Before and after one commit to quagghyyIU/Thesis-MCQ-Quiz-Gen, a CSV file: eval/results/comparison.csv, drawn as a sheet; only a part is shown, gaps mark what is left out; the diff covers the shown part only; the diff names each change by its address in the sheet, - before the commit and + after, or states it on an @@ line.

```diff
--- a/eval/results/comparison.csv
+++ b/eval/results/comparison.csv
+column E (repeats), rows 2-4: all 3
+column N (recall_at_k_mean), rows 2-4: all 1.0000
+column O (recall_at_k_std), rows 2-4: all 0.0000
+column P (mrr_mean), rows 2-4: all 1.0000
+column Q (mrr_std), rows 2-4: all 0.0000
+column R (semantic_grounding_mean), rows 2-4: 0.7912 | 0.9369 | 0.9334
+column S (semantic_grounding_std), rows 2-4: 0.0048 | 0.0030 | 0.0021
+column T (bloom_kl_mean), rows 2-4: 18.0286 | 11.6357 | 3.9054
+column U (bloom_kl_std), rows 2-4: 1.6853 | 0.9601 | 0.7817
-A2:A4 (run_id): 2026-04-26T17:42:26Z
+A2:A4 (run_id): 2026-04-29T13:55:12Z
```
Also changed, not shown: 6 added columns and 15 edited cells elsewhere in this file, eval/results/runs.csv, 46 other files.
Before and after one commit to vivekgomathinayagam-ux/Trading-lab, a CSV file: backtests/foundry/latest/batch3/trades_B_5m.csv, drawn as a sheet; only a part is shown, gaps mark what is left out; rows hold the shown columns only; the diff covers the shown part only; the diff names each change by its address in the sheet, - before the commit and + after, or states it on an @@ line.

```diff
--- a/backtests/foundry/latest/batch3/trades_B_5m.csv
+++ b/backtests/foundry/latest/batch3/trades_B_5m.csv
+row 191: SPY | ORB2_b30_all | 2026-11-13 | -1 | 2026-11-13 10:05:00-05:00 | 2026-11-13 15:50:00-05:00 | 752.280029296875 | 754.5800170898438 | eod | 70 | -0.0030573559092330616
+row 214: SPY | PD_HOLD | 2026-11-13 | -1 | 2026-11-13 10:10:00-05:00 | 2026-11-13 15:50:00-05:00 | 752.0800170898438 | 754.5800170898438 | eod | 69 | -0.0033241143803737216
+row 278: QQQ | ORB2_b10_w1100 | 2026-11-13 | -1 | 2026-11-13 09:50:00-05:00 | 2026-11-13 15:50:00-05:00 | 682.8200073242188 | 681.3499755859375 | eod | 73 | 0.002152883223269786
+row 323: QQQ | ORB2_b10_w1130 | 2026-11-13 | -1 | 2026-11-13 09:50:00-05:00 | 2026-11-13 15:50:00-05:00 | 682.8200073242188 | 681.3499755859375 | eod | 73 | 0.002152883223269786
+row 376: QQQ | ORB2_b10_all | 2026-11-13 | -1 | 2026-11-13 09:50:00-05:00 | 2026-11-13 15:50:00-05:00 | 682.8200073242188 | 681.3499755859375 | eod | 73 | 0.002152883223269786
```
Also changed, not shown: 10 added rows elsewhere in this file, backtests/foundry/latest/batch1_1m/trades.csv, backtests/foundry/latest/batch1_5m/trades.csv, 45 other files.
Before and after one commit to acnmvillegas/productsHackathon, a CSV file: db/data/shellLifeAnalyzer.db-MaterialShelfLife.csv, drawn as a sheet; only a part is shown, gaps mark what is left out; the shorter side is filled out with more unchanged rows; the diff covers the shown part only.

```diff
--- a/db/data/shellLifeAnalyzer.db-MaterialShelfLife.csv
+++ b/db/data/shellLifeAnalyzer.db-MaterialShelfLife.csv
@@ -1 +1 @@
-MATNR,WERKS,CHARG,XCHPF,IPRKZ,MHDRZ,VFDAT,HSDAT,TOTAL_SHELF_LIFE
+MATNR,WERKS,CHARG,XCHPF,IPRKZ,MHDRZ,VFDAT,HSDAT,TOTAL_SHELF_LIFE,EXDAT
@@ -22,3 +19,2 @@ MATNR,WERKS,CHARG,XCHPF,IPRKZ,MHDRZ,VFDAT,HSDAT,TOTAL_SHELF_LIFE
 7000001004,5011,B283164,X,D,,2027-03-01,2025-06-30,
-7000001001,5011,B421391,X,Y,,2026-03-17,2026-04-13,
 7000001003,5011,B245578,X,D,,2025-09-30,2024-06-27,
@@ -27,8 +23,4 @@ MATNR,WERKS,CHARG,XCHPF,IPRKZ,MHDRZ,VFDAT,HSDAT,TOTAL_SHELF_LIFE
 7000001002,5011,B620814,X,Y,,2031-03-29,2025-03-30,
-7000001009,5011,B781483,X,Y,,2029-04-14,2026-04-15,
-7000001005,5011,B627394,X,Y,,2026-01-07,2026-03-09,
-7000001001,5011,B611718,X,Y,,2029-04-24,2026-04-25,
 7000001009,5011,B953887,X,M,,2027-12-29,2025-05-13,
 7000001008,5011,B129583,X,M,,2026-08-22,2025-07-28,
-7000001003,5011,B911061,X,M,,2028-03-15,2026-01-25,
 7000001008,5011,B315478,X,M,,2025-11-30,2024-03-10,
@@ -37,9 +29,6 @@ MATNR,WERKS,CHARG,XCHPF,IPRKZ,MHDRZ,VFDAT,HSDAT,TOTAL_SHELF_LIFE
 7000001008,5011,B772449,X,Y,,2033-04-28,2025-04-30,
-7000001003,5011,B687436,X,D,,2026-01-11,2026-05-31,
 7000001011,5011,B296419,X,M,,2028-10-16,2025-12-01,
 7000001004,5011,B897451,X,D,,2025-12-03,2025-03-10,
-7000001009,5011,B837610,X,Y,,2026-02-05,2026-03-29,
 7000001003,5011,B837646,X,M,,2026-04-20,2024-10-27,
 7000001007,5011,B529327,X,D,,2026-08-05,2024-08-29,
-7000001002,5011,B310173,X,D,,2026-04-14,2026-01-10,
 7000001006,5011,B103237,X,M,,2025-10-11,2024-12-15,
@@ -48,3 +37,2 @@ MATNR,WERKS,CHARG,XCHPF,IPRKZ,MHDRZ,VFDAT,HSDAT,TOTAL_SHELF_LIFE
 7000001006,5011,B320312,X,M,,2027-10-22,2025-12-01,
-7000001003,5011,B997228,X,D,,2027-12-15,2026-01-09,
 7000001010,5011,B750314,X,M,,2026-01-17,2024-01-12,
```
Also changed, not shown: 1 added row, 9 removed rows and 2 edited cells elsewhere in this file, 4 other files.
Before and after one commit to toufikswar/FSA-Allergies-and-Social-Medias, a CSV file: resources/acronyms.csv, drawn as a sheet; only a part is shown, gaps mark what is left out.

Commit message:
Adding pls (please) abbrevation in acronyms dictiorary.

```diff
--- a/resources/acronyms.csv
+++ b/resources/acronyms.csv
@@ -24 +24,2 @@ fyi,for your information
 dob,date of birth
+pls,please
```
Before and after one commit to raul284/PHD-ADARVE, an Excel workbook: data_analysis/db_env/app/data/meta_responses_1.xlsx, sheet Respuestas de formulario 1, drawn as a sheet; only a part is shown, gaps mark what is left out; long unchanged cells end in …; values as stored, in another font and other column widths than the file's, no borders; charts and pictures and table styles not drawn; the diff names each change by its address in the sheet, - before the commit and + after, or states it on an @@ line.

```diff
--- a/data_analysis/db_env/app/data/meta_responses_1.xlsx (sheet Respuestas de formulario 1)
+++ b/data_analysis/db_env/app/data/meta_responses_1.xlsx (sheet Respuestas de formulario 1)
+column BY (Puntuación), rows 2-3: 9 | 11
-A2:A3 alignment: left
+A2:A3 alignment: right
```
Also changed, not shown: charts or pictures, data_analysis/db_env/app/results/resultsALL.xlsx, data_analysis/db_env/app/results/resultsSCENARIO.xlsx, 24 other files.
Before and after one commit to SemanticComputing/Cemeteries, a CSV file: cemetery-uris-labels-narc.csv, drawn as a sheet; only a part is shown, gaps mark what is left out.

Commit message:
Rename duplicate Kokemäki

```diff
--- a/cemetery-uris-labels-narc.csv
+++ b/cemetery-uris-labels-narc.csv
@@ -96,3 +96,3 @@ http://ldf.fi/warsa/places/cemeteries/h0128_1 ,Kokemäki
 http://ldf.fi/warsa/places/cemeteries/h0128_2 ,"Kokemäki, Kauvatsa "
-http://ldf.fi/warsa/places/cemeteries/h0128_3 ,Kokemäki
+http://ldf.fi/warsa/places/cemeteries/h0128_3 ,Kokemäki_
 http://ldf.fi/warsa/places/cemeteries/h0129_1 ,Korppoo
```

━━━━━━

WHAT TO DO –
Reproduce, word for word, every line starting at the line that contains "Rename duplicate Kokemäki" and ending with the final line of the entries.

ANSWER AREA –
Rename duplicate Kokemäki

```diff
--- a/cemetery-uris-labels-narc.csv
+++ b/cemetery-uris-labels-narc.csv
@@ -96,3 +96,3 @@ http://ldf.fi/warsa/places/cemeteries/h0128_1 ,Kokemäki
 http://ldf.fi/warsa/places/cemeteries/h0128_2 ,"Kokemäki, Kauvatsa "
-http://ldf.fi/warsa/places/cemeteries/h0128_3 ,Kokemäki
+http://ldf.fi/warsa/places/cemeteries/h0128_3 ,Kokemäki_
 http://ldf.fi/warsa/places/cemeteries/h0129_1 ,Korppoo
```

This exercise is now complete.